**WHAT TO PRODUCE**
Can you copy out the data exactly? Leave the images out.

**RECORDS FOR THE EXERCISE**
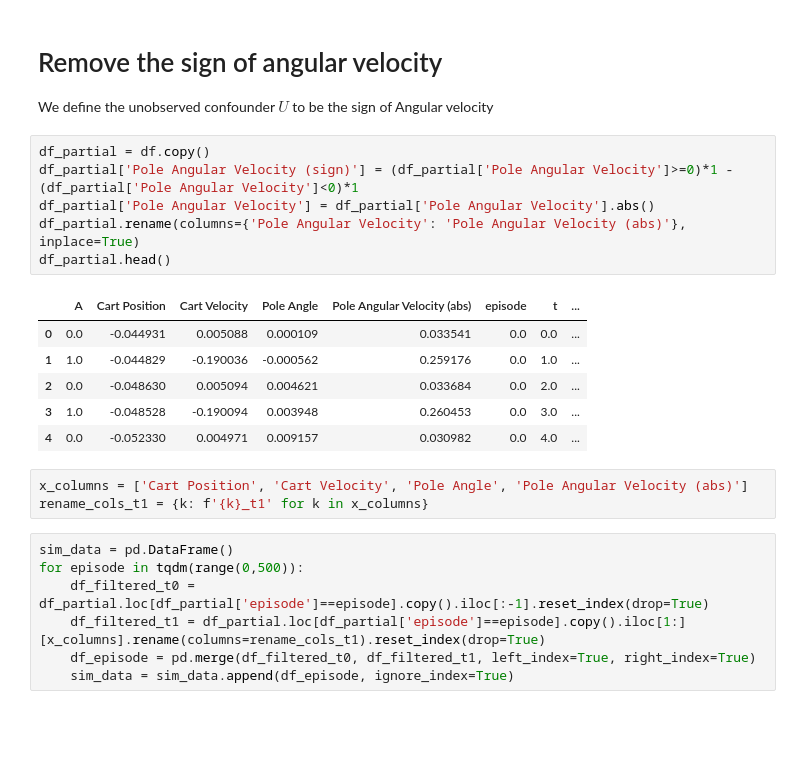
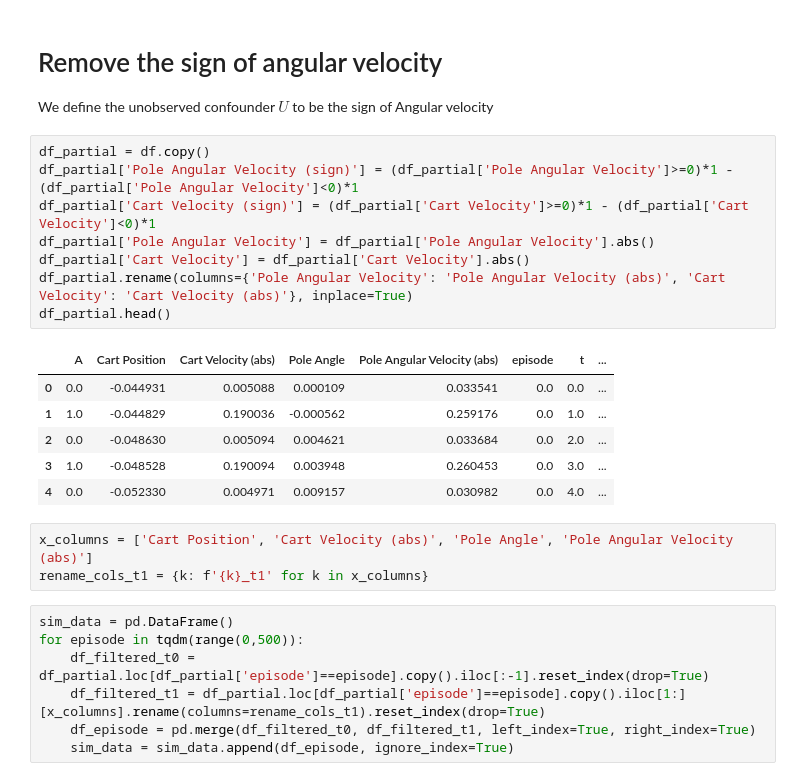
Before and after one commit to faaizT/CausalTwinAssessment, a Jupyter notebook: Cartpole Simulator.ipynb, the cells around one changed output. Cells and saved outputs as stored; diff of their text form; blank space fills up the shorter version.

```diff
--- a/Cartpole Simulator.ipynb
+++ b/Cartpole Simulator.ipynb
@@ -257,18 +257,20 @@ We define the unobserved confounder $U$ to be the sign of Angular velocity
 # %%
 df_partial = df.copy()
 df_partial['Pole Angular Velocity (sign)'] = (df_partial['Pole Angular Velocity']>=0)*1 - (df_partial['Pole Angular Velocity']<0)*1
+df_partial['Cart Velocity (sign)'] = (df_partial['Cart Velocity']>=0)*1 - (df_partial['Cart Velocity']<0)*1
 df_partial['Pole Angular Velocity'] = df_partial['Pole Angular Velocity'].abs()
-df_partial.rename(columns={'Pole Angular Velocity': 'Pole Angular Velocity (abs)'}, inplace=True)
+df_partial['Cart Velocity'] = df_partial['Cart Velocity'].abs()
+df_partial.rename(columns={'Pole Angular Velocity': 'Pole Angular Velocity (abs)', 'Cart Velocity': 'Cart Velocity (abs)'}, inplace=True)
 df_partial.head()
 # %% [output]
-|  | A | Cart Position | Cart Velocity | Pole Angle | Pole Angular Velocity (abs) | episode | t | ... |
+|  | A | Cart Position | Cart Velocity (abs) | Pole Angle | Pole Angular Velocity (abs) | episode | t | ... |
 | 0 | 0.0 | -0.044931 | 0.005088 | 0.000109 | 0.033541 | 0.0 | 0.0 | ... |
-| 1 | 1.0 | -0.044829 | -0.190036 | -0.000562 | 0.259176 | 0.0 | 1.0 | ... |
+| 1 | 1.0 | -0.044829 | 0.190036 | -0.000562 | 0.259176 | 0.0 | 1.0 | ... |
 | 2 | 0.0 | -0.048630 | 0.005094 | 0.004621 | 0.033684 | 0.0 | 2.0 | ... |
-| 3 | 1.0 | -0.048528 | -0.190094 | 0.003948 | 0.260453 | 0.0 | 3.0 | ... |
+| 3 | 1.0 | -0.048528 | 0.190094 | 0.003948 | 0.260453 | 0.0 | 3.0 | ... |
 | 4 | 0.0 | -0.052330 | 0.004971 | 0.009157 | 0.030982 | 0.0 | 4.0 | ... |
 # %%
-x_columns = ['Cart Position', 'Cart Velocity', 'Pole Angle', 'Pole Angular Velocity (abs)']
+x_columns = ['Cart Position', 'Cart Velocity (abs)', 'Pole Angle', 'Pole Angular Velocity (abs)']
 rename_cols_t1 = {k: f'{k}_t1' for k in x_columns}
 # %%
 sim_data = pd.DataFrame()
```
Also changed, not shown: parts of 50 cells of this notebook.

**TASK RESPONSE**
Before and after one commit to faaizT/CausalTwinAssessment, a Jupyter notebook: Cartpole Simulator.ipynb, the cells around one changed output. Cells and saved outputs as stored; diff of their text form; blank space fills up the shorter version.

```diff
--- a/Cartpole Simulator.ipynb
+++ b/Cartpole Simulator.ipynb
@@ -257,18 +257,20 @@ We define the unobserved confounder $U$ to be the sign of Angular velocity
 # %%
 df_partial = df.copy()
 df_partial['Pole Angular Velocity (sign)'] = (df_partial['Pole Angular Velocity']>=0)*1 - (df_partial['Pole Angular Velocity']<0)*1
+df_partial['Cart Velocity (sign)'] = (df_partial['Cart Velocity']>=0)*1 - (df_partial['Cart Velocity']<0)*1
 df_partial['Pole Angular Velocity'] = df_partial['Pole Angular Velocity'].abs()
-df_partial.rename(columns={'Pole Angular Velocity': 'Pole Angular Velocity (abs)'}, inplace=True)
+df_partial['Cart Velocity'] = df_partial['Cart Velocity'].abs()
+df_partial.rename(columns={'Pole Angular Velocity': 'Pole Angular Velocity (abs)', 'Cart Velocity': 'Cart Velocity (abs)'}, inplace=True)
 df_partial.head()
 # %% [output]
-|  | A | Cart Position | Cart Velocity | Pole Angle | Pole Angular Velocity (abs) | episode | t | ... |
+|  | A | Cart Position | Cart Velocity (abs) | Pole Angle | Pole Angular Velocity (abs) | episode | t | ... |
 | 0 | 0.0 | -0.044931 | 0.005088 | 0.000109 | 0.033541 | 0.0 | 0.0 | ... |
-| 1 | 1.0 | -0.044829 | -0.190036 | -0.000562 | 0.259176 | 0.0 | 1.0 | ... |
+| 1 | 1.0 | -0.044829 | 0.190036 | -0.000562 | 0.259176 | 0.0 | 1.0 | ... |
 | 2 | 0.0 | -0.048630 | 0.005094 | 0.004621 | 0.033684 | 0.0 | 2.0 | ... |
-| 3 | 1.0 | -0.048528 | -0.190094 | 0.003948 | 0.260453 | 0.0 | 3.0 | ... |
+| 3 | 1.0 | -0.048528 | 0.190094 | 0.003948 | 0.260453 | 0.0 | 3.0 | ... |
 | 4 | 0.0 | -0.052330 | 0.004971 | 0.009157 | 0.030982 | 0.0 | 4.0 | ... |
 # %%
-x_columns = ['Cart Position', 'Cart Velocity', 'Pole Angle', 'Pole Angular Velocity (abs)']
+x_columns = ['Cart Position', 'Cart Velocity (abs)', 'Pole Angle', 'Pole Angular Velocity (abs)']
 rename_cols_t1 = {k: f'{k}_t1' for k in x_columns}
 # %%
 sim_data = pd.DataFrame()
```
Also changed, not shown: parts of 50 cells of this notebook.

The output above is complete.